Effective decision making

Sound decision making/problem solving is one of the keys to business success. But all too often I hear industry veterans telling me that “on-the-job training” and “passion” are all you need in this business. Unfortunately, I know plenty of hard-working/passionate hoteliers that have crashed and burned over the years. I suggest that improving cognitive ability (to reason, plan, solve problems, think abstractly, comprehend complex ideas and learn quickly) is the area where more operators could improve. 
 
The easy answer for hotel employers is to hire smarter people. I know that is easier said than done. Clearly, hospitality is an academy industry, where we train a great deal of unskilled labor. The problem is we train them for tasks, but not for thinking. I recommend the following:
  • Use assessment testing as part of your recruitment methodology to measure cognitive ability (there are plenty of smart people who are unskilled at the present time).
  • Put prospects through “on-the-job” problem solving to see how they think and react (there are computer programs that can facilitate this if you don’t want to put someone on the floor).

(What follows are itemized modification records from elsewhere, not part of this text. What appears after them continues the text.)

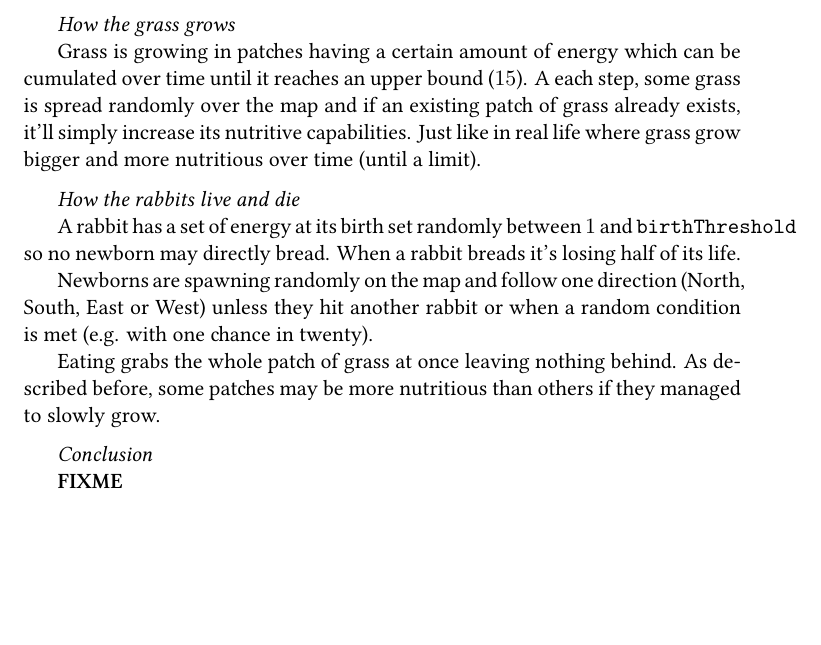
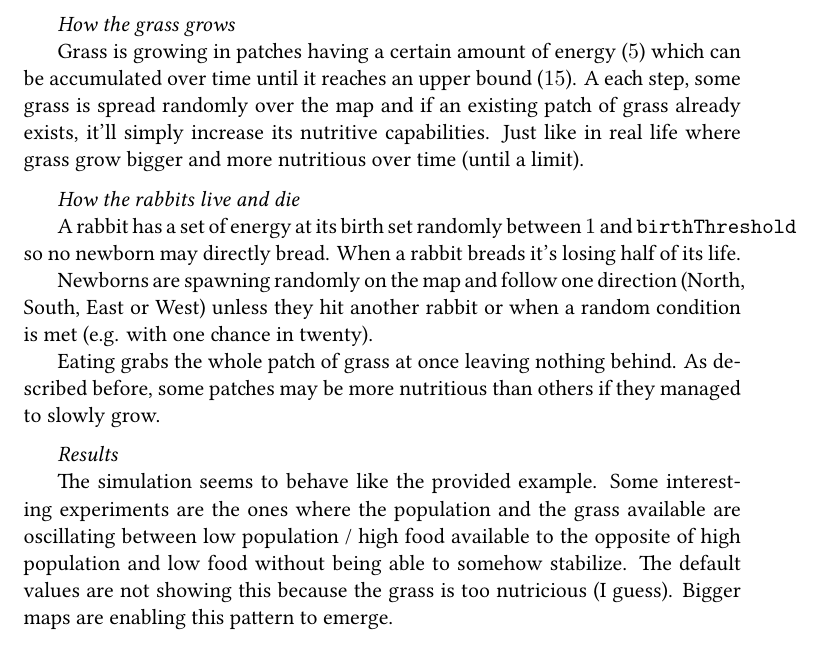
Before and after one commit to greut/intelligent_agents, a LaTeX document (in/doc/report.tex): part of page 3 of 3, cut so that both start at the same text, the shorter picture padded with empty space. Compiled offline with XeLaTeX.

```diff
--- a/in/doc/report.tex
+++ b/in/doc/report.tex
@@ -138,8 +138,8 @@
 \medskip
 \emph{How the grass grows}
 
-Grass is growing in patches having a certain amount of energy which can be
-cumulated over time until it reaches an upper bound ($15$). A each step, some
+Grass is growing in patches having a certain amount of energy ($5$) which can be
+accumulated over time until it reaches an upper bound ($15$). A each step, some
 grass is spread randomly over the map and if an existing patch of grass already
 exists, it'll simply increase its nutritive capabilities. Just like in real
 life where grass grow bigger and more nutritious over time (until a limit).
@@ -160,8 +160,14 @@
 managed to slowly grow.
 
 \medskip
-\emph{Conclusion}
+\emph{Results}
 
-\textbf{FIXME}
+The simulation seems to behave like the provided example. Some interesting
+experiments are the ones where the population and the grass available
+are oscillating between low population / high food available to the opposite
+of high population and low food without being able to somehow stabilize. The
+default values are not showing this because the grass is too nutricious (I
+guess). Bigger maps are enabling this pattern to emerge.
+
 
 \end{document}
```
Also changed, not shown: 1 other file.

  • Coach all your managers in the hiring process and emphasize smarter is better (the best people attract the best people).
  • Identify for behaviors that include cooperation, persistence, enthusiasm, volunteerism and adherence to rules (research shows these are predictors of cognitive ability as well).
  • Create professional development programming for your people that continues the learning process and makes them smarter (try brainstorming, nominal group technique, Delphi technique, brainwriting and group decision support systems).
Let me leave you with one of the most practical and highly effective techniques for improved problem solving: “devil’s advocacy.” In other words, it is important when generating ideas or solutions also to contemplate their weaknesses. This helps you think objectively and practically about your ideas. Remember the trap: Ideas are like babies — none are as beautiful as your own.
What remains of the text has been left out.